Many people wondered how he could produce such an extensive book within weeks after he left Eskom, and his discussion with Rose explains it.
De Ruyter said he did not get approval from Eskom to write the book during his employment as chief executive.
However, he said he received “extensive legal opinion, and the lawyers ultimately said there was no issue”.
Whether De Ruyter’s conduct was legal is subject to fierce debate, and he is now facing legal action for his behaviour.
Eskom chairman Mpho Makwana said the board is reviewing several alleged “transgressions” De Ruyter committed in media interviews and his recently published book.
Makwana said De Ruyter had broken the trust of the utility in the “most repulsive manner possible”, which is unbecoming of a CEO.
Hero and villain
De Ruyter received widespread praise for exposing staggering levels of corruption and incompetence at the power utility.
He was also commended for lifting the lid on what happened inside the boardrooms and government meetings where South Africa’s future is shaped.
However, many people questioned whether he did the right thing to keep his book a secret from his employer and the people he met and was writing about.
In these meetings, De Ruyter knew he was writing a book, but the other people did not have the same knowledge.
They would have behaved differently if given the same information that De Ruyter had – that their utterings were documents and would appear in a book.
Another criticism is that De Ruyter could have used the time he spent on writing a book to visit struggling power stations and work on resolving the electricity crisis.
A well-known South African executive, who asked not to be named, said De Ruyter was so obsessed with exposing corruption that he failed his primary task – fixing and running Eskom.
Energy analyst Chris Yelland told Carte Blanche that De Ruyter failed to mobilise Eskom and did not surround himself with the right people.
“He certainly did not end load-shedding, which is a core measure of Eskom’s operational performance,” Yelland said.
“He also did not solve Eskom’s financial problems as the power utility still relies on massive government bailouts. Environmentally, Eskom is also in deep trouble.”
Rapport senior journalist Antoinette Slabbert, who covered Eskom for years, said De Ruyter failed in his task as CEO to create a good functioning Eskom.
She added that he failed for many reasons, as described in his book.
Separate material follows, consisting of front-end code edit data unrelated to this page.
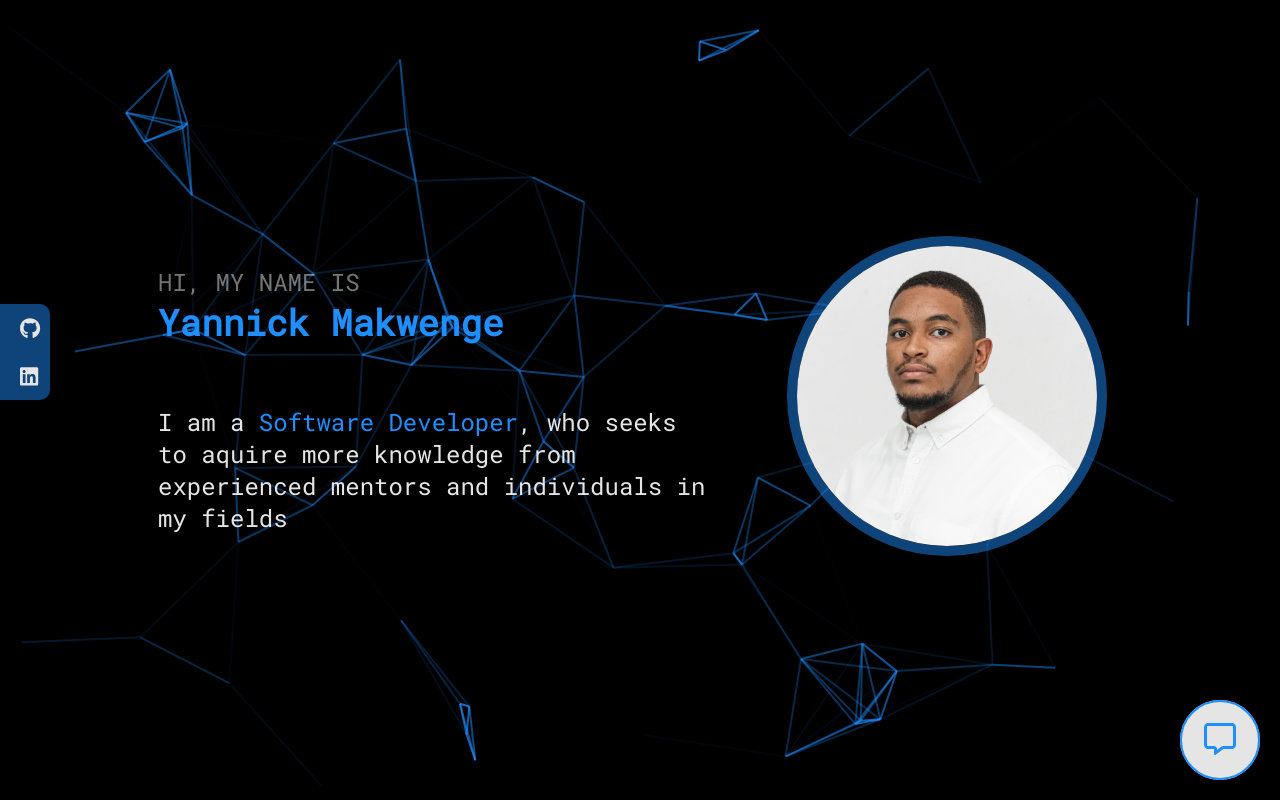
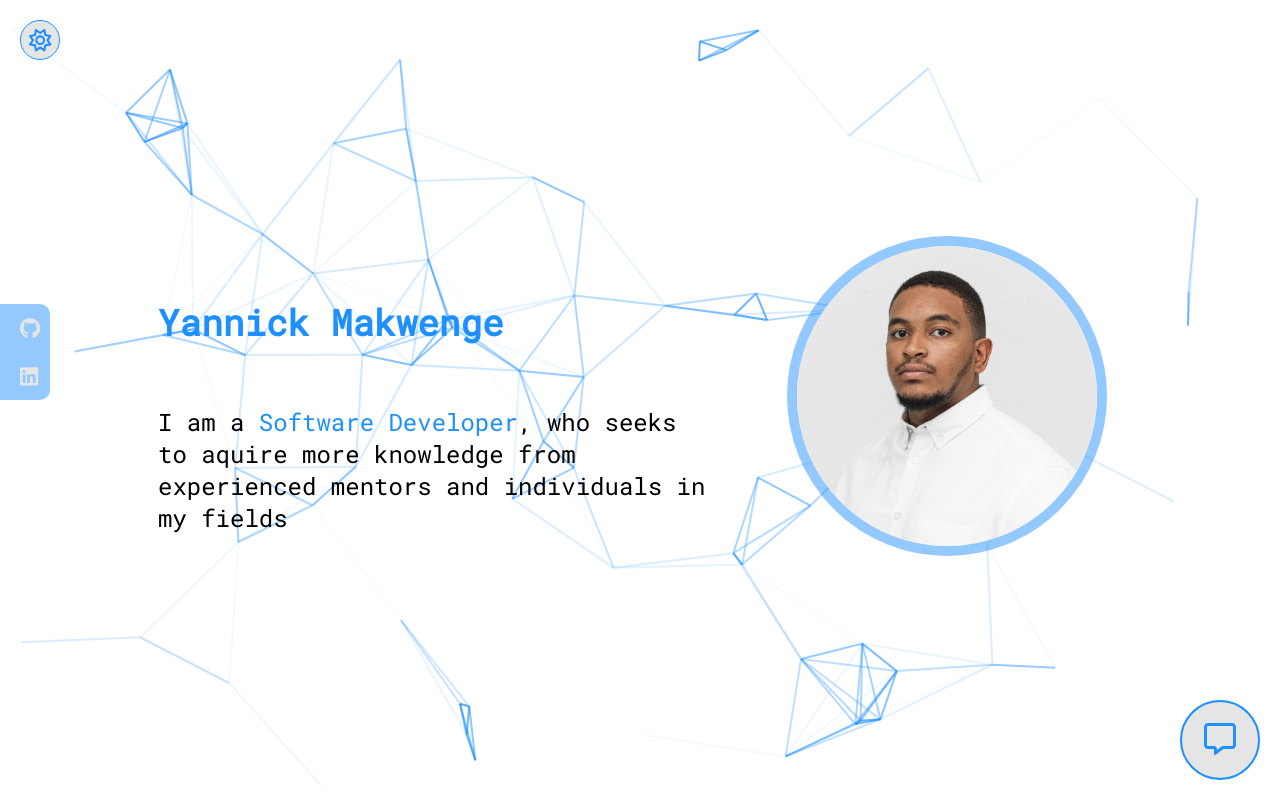
Before and after one commit to Yannick-M243/portofolio-frontend, a React (Create React App) app: page / in a window 1280 px wide. Shown: the top 800 px of the page. Built offline with nearby package versions, Linux system fonts and the light colour scheme; no server answers; the HTML template or start-up script is replaced by a standard one.

Commit message:
feat: start implementing light mode

```diff
--- /dev/null
+++ b/src/components/ModesButtons.js
@@ -0,0 +1,45 @@
+import React, { useState,useEffect} from 'react'
+import { FontAwesomeIcon } from '@fortawesome/react-fontawesome'
+import { faMoon } from '@fortawesome/free-solid-svg-icons'
+import { faSun } from '@fortawesome/free-regular-svg-icons'
+
+function ModesButtons(props) {
+    const [mode, setMode] = useState('dark')
+
+    useEffect(() => {
+        if (mode === 'dark') {
+            document.body.style.backgroundColor = 'black';
+
+            document.body.style.backgroundColor = 'white';
+            document.body.style.color = 'black';
+        }
+        // eslint-disable-next-line
+    }, [])
+
+    const handleModeButton = () => {
+        if (mode === 'dark') {
+            setMode('light')
+        } else {
+            setMode('dark')
+        }
+    }
+
+    if (mode === 'dark') {
+        return (
+            <div className='mode-btn-container sun'>
+                <button onClick={handleModeButton}>
+                    <FontAwesomeIcon icon={faSun} />
+                </button>
+            </div>
+        )
+    } else {
+        return (
+            <div className='mode-btn-container moon'>
+                <button onClick={handleModeButton}>
+                    <FontAwesomeIcon icon={faMoon}/>
+                </button>
+            </div>
+        )
+    }
+}
+export default ModesButtons
--- a/src/components/Portofolio.js
+++ b/src/components/Portofolio.js
@@ -7,10 +7,13 @@ import Footer from './Footer'
 import Project from './Project'
 import Contact from './Contact'
 import Socials from './Socials'
+import ModesButtons from './ModesButtons'
+
 
 function Portofolio() {
   return (
     <div>
+      <ModesButtons/>
       <Welcome />
       <Skills />
       <Education />
--- a/src/styles/_components.scss
+++ b/src/styles/_components.scss
@@ -68,3 +68,39 @@ $white-opac: rgba(255, 255, 255, 0.455);
 textarea {
     resize: none;
 }
+.mode-btn-container {
+    position: absolute;
+    top: 20px;
+    left: 20px;
+    display: flex;
+    justify-content: center;
+    align-items: center;
+    width: 40px;
+    height: 40px;
+    border-radius: 50%;
+    button {
+        display: flex;
+        justify-content: center;
+        align-items: center;
+        width: 100%;
+        height: 100%;
+        border-radius: 50%;
+        border: 1.5px solid $primary;
+        color: $primary;
+        font-size: 1.4em;
+    }
+    button:hover {
+        cursor: pointer;
+    }
+}
+.sun {
+    button{
+     background-color: $white;
+    }
+}
+
+.moon {
+    button{
+       background-color: black;
+    }
+}
--- a/src/styles/style.scss
+++ b/src/styles/style.scss
@@ -6,7 +6,6 @@
 @import "education";
 @import "navbar";
 @import "project";
-@import "portofolio";
 @import "welcome";
 @import "footer";
 @import "responsiveness";
```
Also changed, not shown: src/styles/_portofolio.scss (deleted).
However, ultimately, Eskom’s performance deteriorated during his watch.